- What the task asks
Across all the records, filter for lines with the word "source" and copy them.

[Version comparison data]

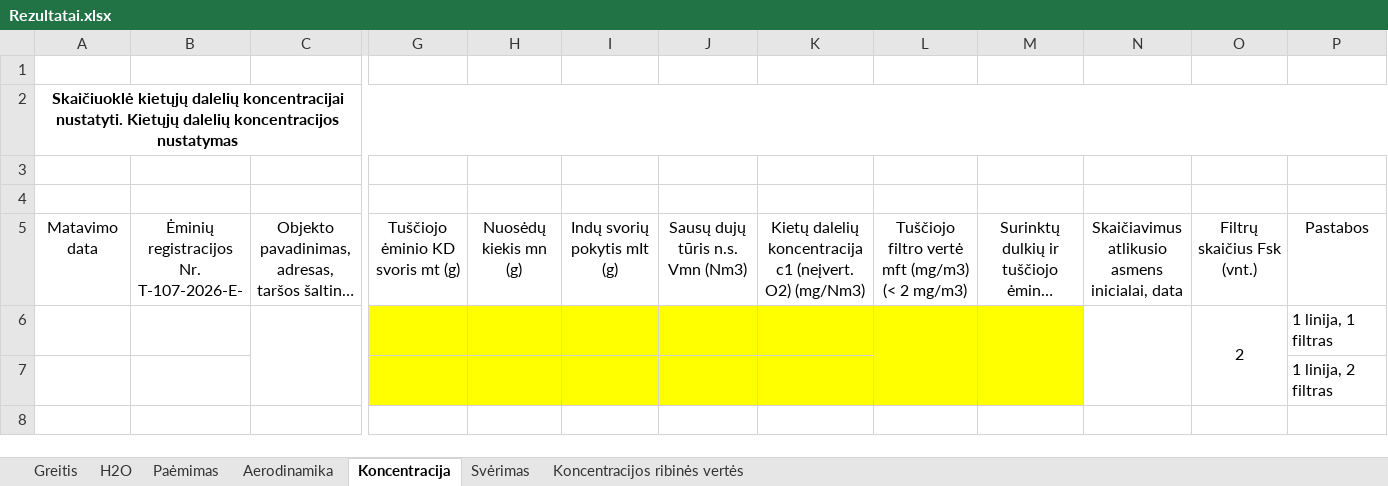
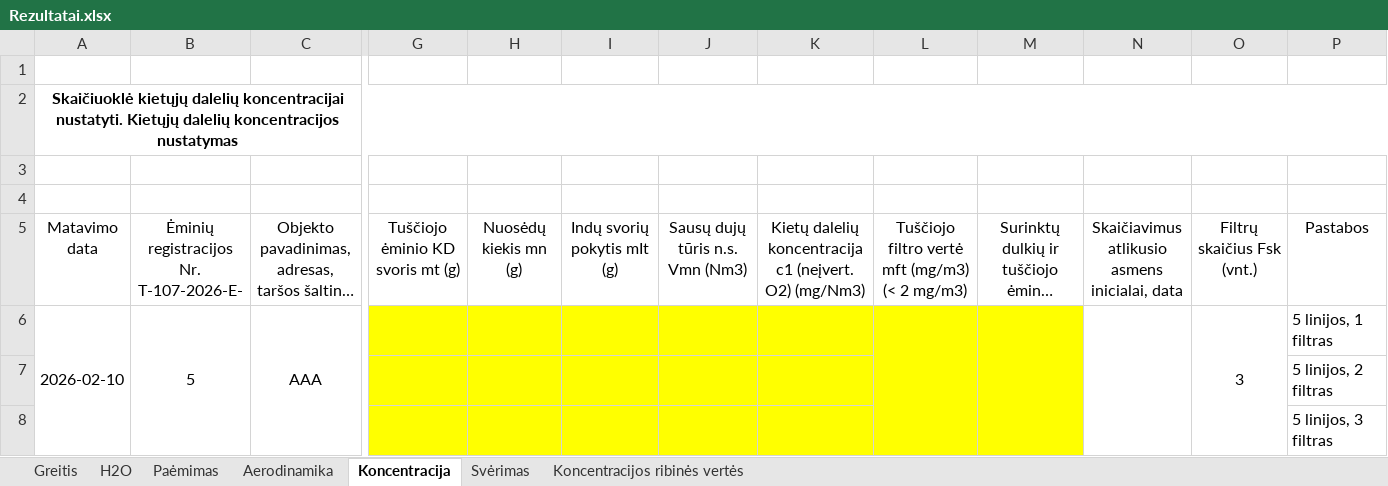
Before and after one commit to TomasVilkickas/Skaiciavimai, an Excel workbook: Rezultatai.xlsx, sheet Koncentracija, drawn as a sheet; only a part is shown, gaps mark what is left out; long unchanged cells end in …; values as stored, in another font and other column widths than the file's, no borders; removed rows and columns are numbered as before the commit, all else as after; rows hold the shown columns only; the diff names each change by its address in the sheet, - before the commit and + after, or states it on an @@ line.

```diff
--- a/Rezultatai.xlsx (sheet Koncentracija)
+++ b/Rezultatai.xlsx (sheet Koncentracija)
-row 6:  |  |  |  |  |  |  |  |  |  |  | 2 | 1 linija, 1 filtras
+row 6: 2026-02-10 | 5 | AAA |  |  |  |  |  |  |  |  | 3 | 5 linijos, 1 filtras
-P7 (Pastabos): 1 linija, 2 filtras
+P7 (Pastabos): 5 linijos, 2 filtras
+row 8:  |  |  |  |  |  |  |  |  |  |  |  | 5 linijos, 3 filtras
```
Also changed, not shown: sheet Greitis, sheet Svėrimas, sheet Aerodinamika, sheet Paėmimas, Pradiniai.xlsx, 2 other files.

---

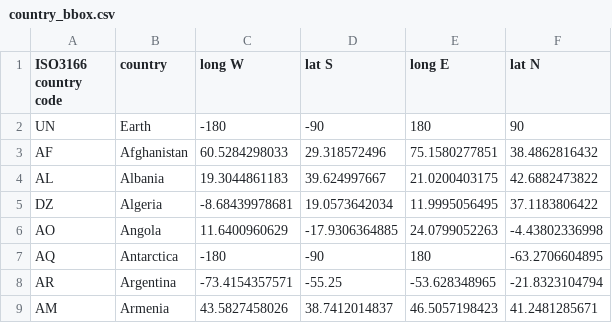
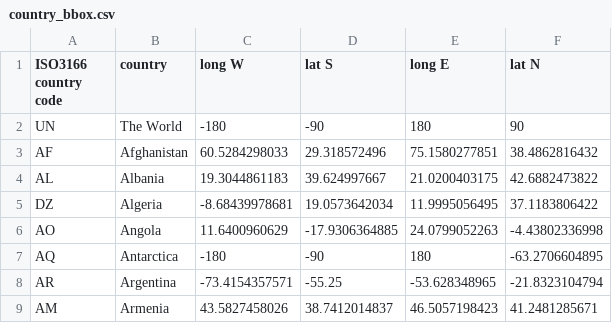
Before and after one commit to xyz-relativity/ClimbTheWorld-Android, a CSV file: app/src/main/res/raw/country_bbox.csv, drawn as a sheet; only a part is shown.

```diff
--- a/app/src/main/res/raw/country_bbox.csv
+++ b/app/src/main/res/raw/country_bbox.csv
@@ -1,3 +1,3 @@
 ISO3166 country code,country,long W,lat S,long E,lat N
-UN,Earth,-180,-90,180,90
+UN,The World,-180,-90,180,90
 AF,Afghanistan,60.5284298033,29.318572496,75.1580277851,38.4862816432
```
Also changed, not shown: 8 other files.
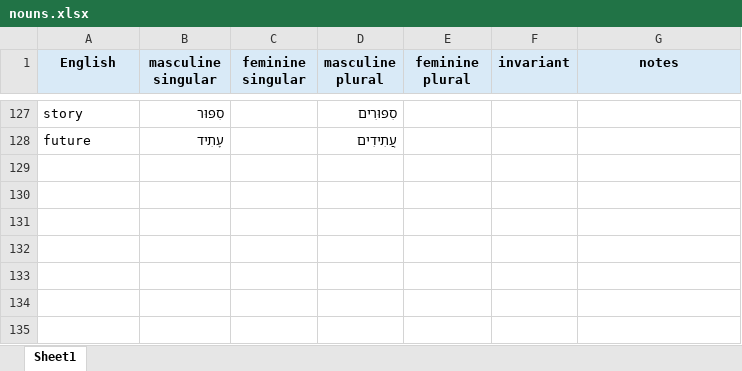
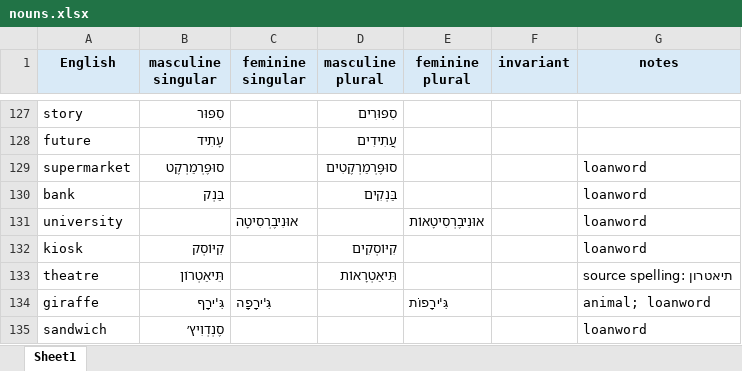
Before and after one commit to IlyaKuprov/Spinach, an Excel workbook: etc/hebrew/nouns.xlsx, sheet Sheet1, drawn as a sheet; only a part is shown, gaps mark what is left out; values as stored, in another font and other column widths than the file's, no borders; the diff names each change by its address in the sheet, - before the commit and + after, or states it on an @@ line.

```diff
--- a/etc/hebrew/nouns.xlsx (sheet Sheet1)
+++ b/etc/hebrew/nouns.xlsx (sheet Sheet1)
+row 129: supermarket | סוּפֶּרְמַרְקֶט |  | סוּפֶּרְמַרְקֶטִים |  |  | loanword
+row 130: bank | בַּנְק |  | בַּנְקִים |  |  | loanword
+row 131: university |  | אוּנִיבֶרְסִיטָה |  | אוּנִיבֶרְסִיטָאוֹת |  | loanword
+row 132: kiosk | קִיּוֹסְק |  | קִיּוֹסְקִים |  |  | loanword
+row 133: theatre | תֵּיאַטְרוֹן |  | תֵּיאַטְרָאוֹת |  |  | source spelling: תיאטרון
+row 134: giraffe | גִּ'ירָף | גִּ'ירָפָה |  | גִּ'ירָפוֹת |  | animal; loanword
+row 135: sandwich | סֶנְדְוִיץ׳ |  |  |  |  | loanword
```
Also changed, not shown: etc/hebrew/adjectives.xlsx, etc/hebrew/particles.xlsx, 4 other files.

...

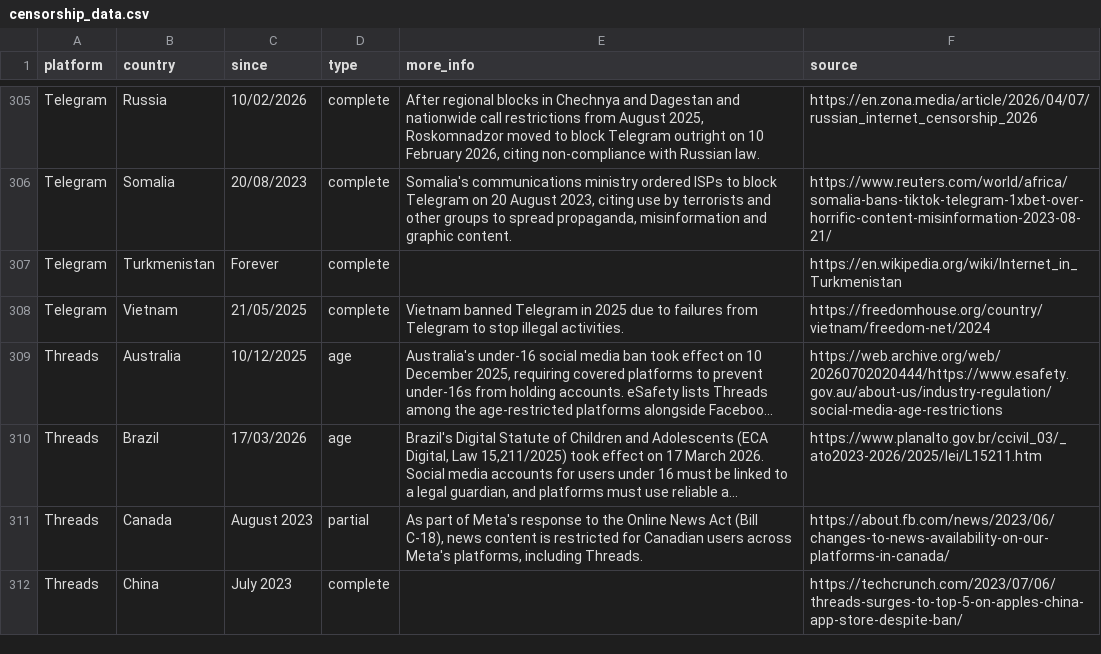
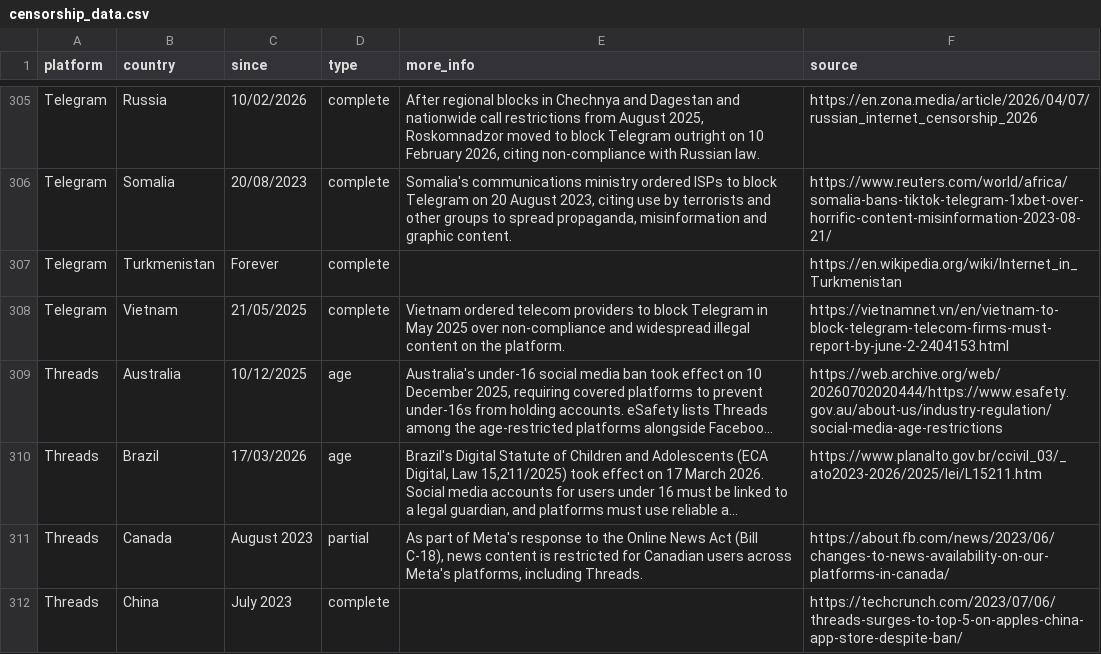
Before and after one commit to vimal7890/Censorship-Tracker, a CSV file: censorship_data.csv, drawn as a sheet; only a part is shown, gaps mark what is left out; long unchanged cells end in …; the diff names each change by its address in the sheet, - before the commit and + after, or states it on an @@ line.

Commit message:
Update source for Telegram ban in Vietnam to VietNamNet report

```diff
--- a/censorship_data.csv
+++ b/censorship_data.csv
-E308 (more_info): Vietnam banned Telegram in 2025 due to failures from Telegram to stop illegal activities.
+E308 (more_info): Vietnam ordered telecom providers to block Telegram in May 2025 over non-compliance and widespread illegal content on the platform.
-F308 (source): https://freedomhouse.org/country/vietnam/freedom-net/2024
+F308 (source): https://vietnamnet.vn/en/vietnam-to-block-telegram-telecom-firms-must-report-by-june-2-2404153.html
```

- Task response
+row 133: theatre | תֵּיאַטְרוֹן |  | תֵּיאַטְרָאוֹת |  |  | source spelling: תיאטרון
Update source for Telegram ban in Vietnam to VietNamNet report
-F308 (source): https://freedomhouse.org/country/vietnam/freedom-net/2024
+F308 (source): https://vietnamnet.vn/en/vietnam-to-block-telegram-telecom-firms-must-report-by-june-2-2404153.html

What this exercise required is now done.